We here at GamEir were looking forward to SolSeraph. I’ll admit, the concept excited me hugely – a combination of god-game city-building with side-scrolling hack-n’-slash combat? Egads! So here I am, booting up the game, picturing something akin to Lionhead’s Black & White meets Trine.
The smooth, velvet voice of the narrator greets me. “Oh”, he begins, “So you would like to hear a story, eh?”. I sure would! “Very well. Close your eyes, and I will tell you the first of all stories…”
The First of All Stories
The story of SolSeraph is simple in the extreme. The gods, jealous of humanity’s gift of creativity, have elected to torture mankind for all time. Only the kindly Helios, “child of god and man”, can help to save them from the encroaching darkness. “How will Helios do this?”, I hear you cry. Why, through urban planning and egregious violence, of course. More on that on the gameplay section, below.
That’s it. That’s the story. If you’re here looking for the next Odyssey or the storytelling equal of The Last of Us, look elsewhere. As you progress from town to town, some of the villagers have exchanges between them, giving a semblance of character to the areas – but the dialogue is laughably hollow, and realistically only serves to break up the monotony of the lackluster gameplay, although whether the narrative interruptions should be characterised as a welcome distraction or as a new form of torture is a matter for debate.
Up until now, I was attempting to maintain a level of ambiguity; just a smidgen of ambivalence. I can’t continue this ruse any longer; SolSeraph is a woeful game, and I grieve for the hours it stole from me.
SolSeraph, A Tale of Two Genres
It’s rare that a game gets the opportunity to faff up two distinct genres at once, but SolSeraph took the opportunity with gusto.
One the one hand, there’s the Tower-Defense portion of the game. Fluttering miles above the ground, like the lovechild between a dove and Final Fantasy‘s Sephiroth, Helios uses his heavenly powers to… Encourage? Force? Suggest? Influence where the villagers below build their houses, farms, and defensive buildings, etc. In this mode, you also have access to miracles in the form of weather effects, ranging from making it rain (allowing you to build farms), to lightning bolts smiting your foes, to summoning a mini-me to fight your enemies.
In this mode, you balance your defensive buildings, which require people, with infrastructure like farms and sawmills. The variety of buildings is incredibly low, and you’ll see everything there is to see from this mode very quickly. Periodically, enemies swarm from spawn points and attempt to make it to the center of the village. I have absolutely no idea what would happen if they got there, because the Tower-Defense portion of the game is laughably, painfully easy.

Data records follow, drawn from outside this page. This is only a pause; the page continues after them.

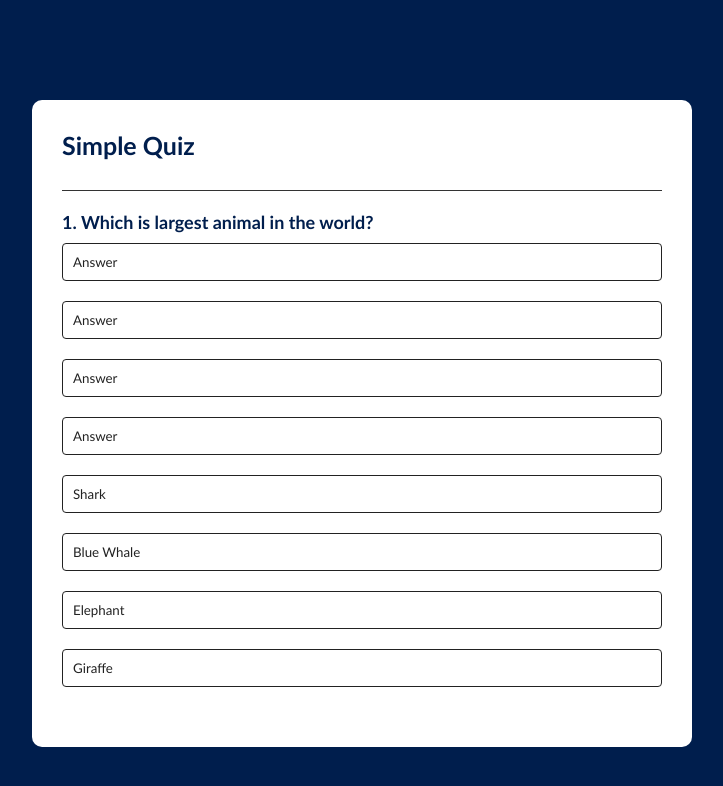
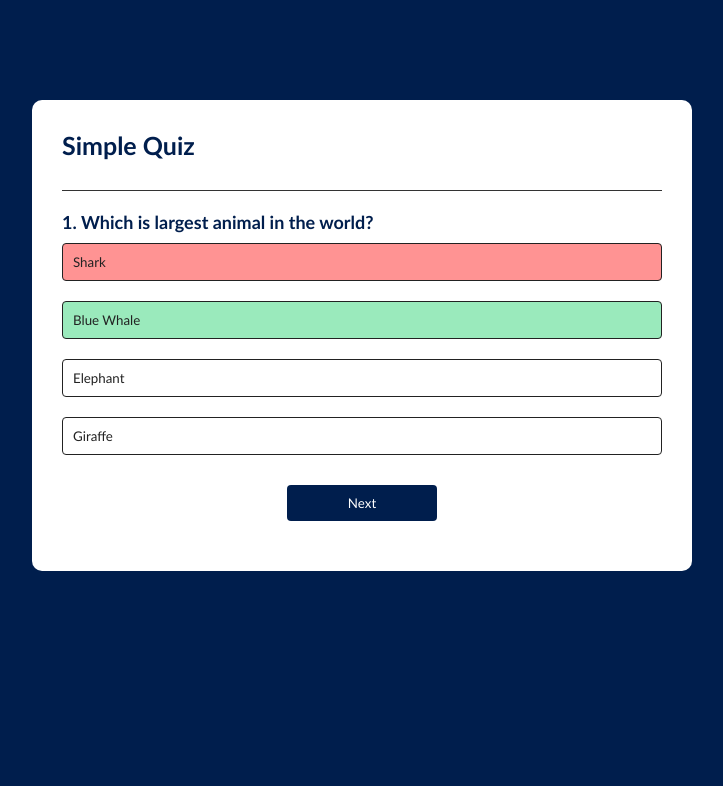
Before and after one commit to sadanmian/Quiz-App, a plain HTML site: page index.html in a window 1280 px wide. Both pictures are taken after a click on the button "Shark". Shown: the whole page, without its empty margins (278-1001 px from the left). Drawn offline with Linux system fonts and the light colour scheme.

Commit message:
all done

```diff
--- a/index.html
+++ b/index.html
@@ -15,10 +15,10 @@
         <div class="quiz">
             <h2 id="question">Question goes here</h2>
             <div id="answer-buttons">
-                <button class="btn">Answer </button>
-                <button class="btn">Answer </button>
-                <button class="btn">Answer </button>
-                <button class="btn">Answer </button>
+                <button class="btn">Answer 1</button>
+                <button class="btn">Answer 2</button>
+                <button class="btn">Answer 3</button>
+                <button class="btn">Answer 4</button>
             </div>
             <button id="next-btn">Next</button>
         </div>
--- a/script.js
+++ b/script.js
@@ -52,6 +52,7 @@ const startQuiz = () => {
 }
 
 const showQuestion = () => {
+    resetState()
     let currentQuestion = questions[currentQuestionIndex]
     let questionNo = currentQuestionIndex + 1
     questionElement.innerHTML = questionNo + '. ' + currentQuestion.question
@@ -61,7 +62,59 @@ const showQuestion = () => {
         button.innerHTML = answer.text
         button.classList.add('btn')
         answerButton.appendChild(button)
+        if (answer.correct) {
+            button.dataset.correct = answer.correct
+        }
+        button.addEventListener('click', selectAnswer)
     })
 }
 
-showQuestion()
+const selectAnswer = (e) => {
+    const selectedBtn = e.target
+    const isCorrect = selectedBtn.dataset.correct === 'true'
+    if (isCorrect) {
+        selectedBtn.classList.add('correct')
+        score++;
+    } else {
+        selectedBtn.classList.add('incorrect')
+    }
+    Array.from(answerButton.children).forEach(button => {
+        if (button.dataset.correct === 'true') {
+            button.classList.add('correct')
+        }
+        button.disabled = true;
+    })
+    nextButton.style.display = 'block'
+}
+
+function showScore() {
+    resetState();
+    questionElement.innerHTML = `You scored ${score} out of ${questions.length}`
+    nextButton.innerHTML = 'Play Again'
+    nextButton.style.display = 'block'
+}
+
+function handleNextButton() {
+    currentQuestionIndex++;
+    if (currentQuestionIndex < questions.length) {
+        showQuestion();
+    } else {
+        showScore()
+    }
+}
+
+nextButton.addEventListener('click', () => {
+    if (currentQuestionIndex < questions.length) {
+        handleNextButton()
+    } else {
+        startQuiz()
+    }
+})
+
+function resetState() {
+    nextButton.style.display = 'none'
+    while (answerButton.firstChild) {
+        answerButton.removeChild(answerButton.firstChild)
+    }
+}
+startQuiz()
--- a/style.css
+++ b/style.css
@@ -49,9 +49,13 @@ body {
     transition: all 0.3s;
 }
 
-.btn:hover {
+.btn:hover([disabled]) {
     background: #222;
     color: #fff;
+}
+
+.btn:disabled {
+    cursor: no-drop;
 }
 
 #next-btn {
@@ -66,3 +70,11 @@ body {
     cursor: pointer;
     display: none;
 }
+
+.correct {
+    background: #9aeabc;
+}
+
+.incorrect {
+    background: #ff9393;
+}
```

SolSeraph, A Tale of… One Genre, Maybe?
On the other hand, there’s the side-scrolling action-platform portion of the game. Descending from the sky into one of the aforementioned spawn points, Helios uses his heavenly power to cleave through his earthly enemies with ease. Oh, sorry, hold on – wait, he doesn’t do any of that. Rather, Helios uses his 3-foot vertical leap, arthritic attack animations, and pathetic bow to struggle through fields of generic, infuriating enemies.
I am a calm man. A sanguine man. The levels of chill I reach on a daily basis are nirvanic. Dark Souls was an exciting challenge, Getting Over it With Bennett Foddy filled me with giddy delight.
SolSeraph made me shriek like a castrated field mouse. The combat is sluggish, the level designs are poor, and the enemies are embarrassing. Difficulty is one thing, poor design is another. I died to poor judgement or a fiendish enemy maybe four or five times. I died to insta-kill falls hidden in the level, spiders descending from the ceiling directly on to my head without warning, and getting trapped in the level topography more times than I care to enumerate.
When I finished the tower-defense portions of the game, I was relieved to break up the monotony. When I finished the platforming sections, I was relieved to get a break from the relentless salt it summoned within me.
SolSeraph is a spiritual successor to ActRaiser, but that is absolutely no excuse for delivering a game that is worse than what developers were capable of thirty years ago. ActRaiser was an exciting, innovative game that was far from perfect, but took risks that paid off. SolSeraph, unfortunately, is a boring, half-assed mess that’s not worth the 15 quid ACE Team are asking for. In fact, not even ACE Team liked SolSeraph – they don’t even list it as one of their games on their site. What does that tell you?
Save yourself the money and alternate between watching paint dry, and hitting yourself in the face with a shovel instead.